## DIRECTIONS FOR THIS TASK
The entries that follow should be repeated exactly, with no pictures kept.

(Beginning of RECORDS PROVIDED)

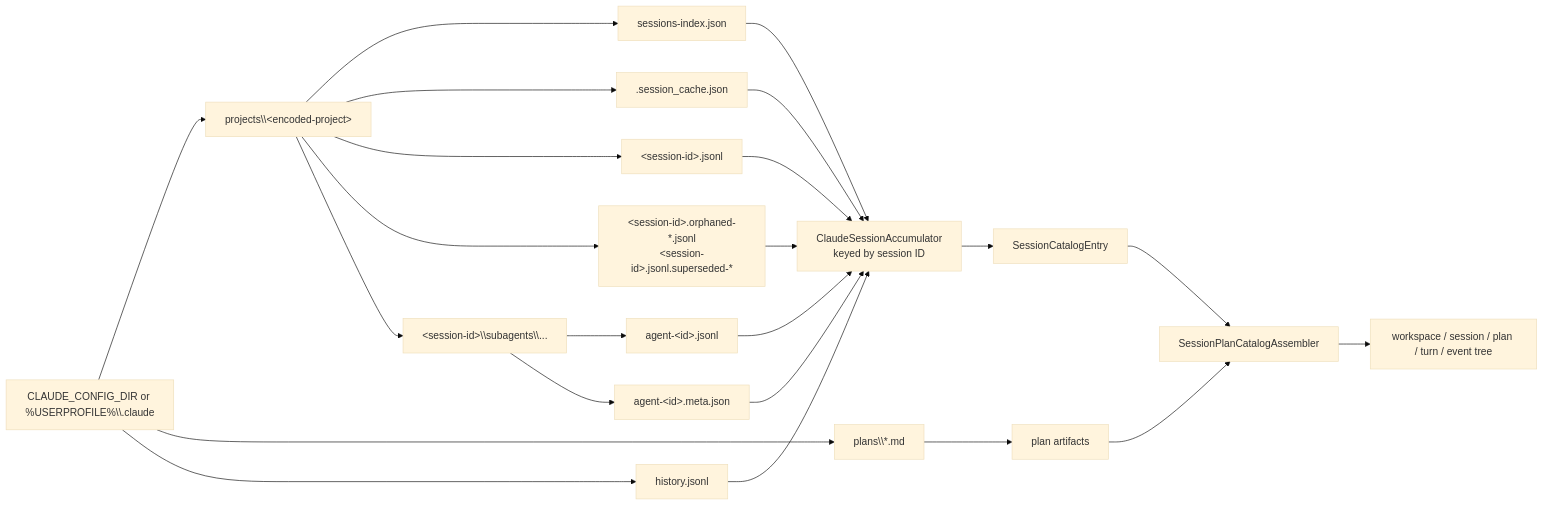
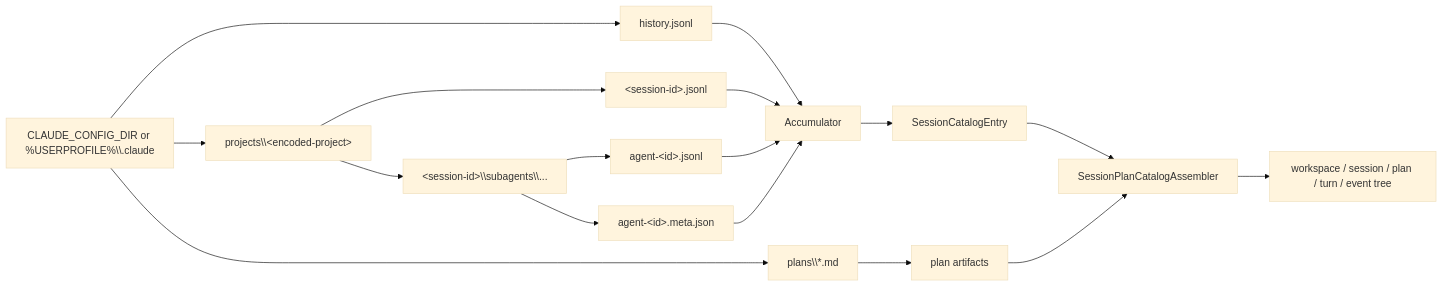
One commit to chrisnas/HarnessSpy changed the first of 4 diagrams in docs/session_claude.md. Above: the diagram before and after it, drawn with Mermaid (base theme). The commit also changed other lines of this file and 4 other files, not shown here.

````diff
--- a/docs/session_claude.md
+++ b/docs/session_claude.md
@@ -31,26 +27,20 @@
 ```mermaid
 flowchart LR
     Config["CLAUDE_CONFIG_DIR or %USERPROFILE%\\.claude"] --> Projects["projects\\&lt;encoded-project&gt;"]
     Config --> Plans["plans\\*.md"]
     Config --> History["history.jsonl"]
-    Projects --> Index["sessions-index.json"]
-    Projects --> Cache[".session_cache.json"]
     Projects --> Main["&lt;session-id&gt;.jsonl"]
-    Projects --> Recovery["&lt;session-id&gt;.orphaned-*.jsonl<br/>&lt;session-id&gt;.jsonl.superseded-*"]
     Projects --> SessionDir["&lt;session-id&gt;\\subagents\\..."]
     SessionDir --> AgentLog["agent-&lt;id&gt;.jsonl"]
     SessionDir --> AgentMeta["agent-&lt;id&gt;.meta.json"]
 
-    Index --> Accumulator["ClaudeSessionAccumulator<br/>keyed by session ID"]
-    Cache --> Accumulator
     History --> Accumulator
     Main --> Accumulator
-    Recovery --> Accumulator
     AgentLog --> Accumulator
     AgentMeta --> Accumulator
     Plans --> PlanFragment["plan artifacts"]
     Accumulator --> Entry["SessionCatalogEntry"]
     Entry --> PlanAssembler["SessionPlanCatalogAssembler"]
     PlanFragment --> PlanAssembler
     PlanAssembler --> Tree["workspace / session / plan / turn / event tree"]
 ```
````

(End of RECORDS PROVIDED)

## EXERCISE OUTPUT
One commit to chrisnas/HarnessSpy changed the first of 4 diagrams in docs/session_claude.md. Above: the diagram before and after it, drawn with Mermaid (base theme). The commit also changed other lines of this file and 4 other files, not shown here.

````diff
--- a/docs/session_claude.md
+++ b/docs/session_claude.md
@@ -31,26 +27,20 @@
 ```mermaid
 flowchart LR
     Config["CLAUDE_CONFIG_DIR or %USERPROFILE%\\.claude"] --> Projects["projects\\&lt;encoded-project&gt;"]
     Config --> Plans["plans\\*.md"]
     Config --> History["history.jsonl"]
-    Projects --> Index["sessions-index.json"]
-    Projects --> Cache[".session_cache.json"]
     Projects --> Main["&lt;session-id&gt;.jsonl"]
-    Projects --> Recovery["&lt;session-id&gt;.orphaned-*.jsonl<br/>&lt;session-id&gt;.jsonl.superseded-*"]
     Projects --> SessionDir["&lt;session-id&gt;\\subagents\\..."]
     SessionDir --> AgentLog["agent-&lt;id&gt;.jsonl"]
     SessionDir --> AgentMeta["agent-&lt;id&gt;.meta.json"]
 
-    Index --> Accumulator["ClaudeSessionAccumulator<br/>keyed by session ID"]
-    Cache --> Accumulator
     History --> Accumulator
     Main --> Accumulator
-    Recovery --> Accumulator
     AgentLog --> Accumulator
     AgentMeta --> Accumulator
     Plans --> PlanFragment["plan artifacts"]
     Accumulator --> Entry["SessionCatalogEntry"]
     Entry --> PlanAssembler["SessionPlanCatalogAssembler"]
     PlanFragment --> PlanAssembler
     PlanAssembler --> Tree["workspace / session / plan / turn / event tree"]
 ```
````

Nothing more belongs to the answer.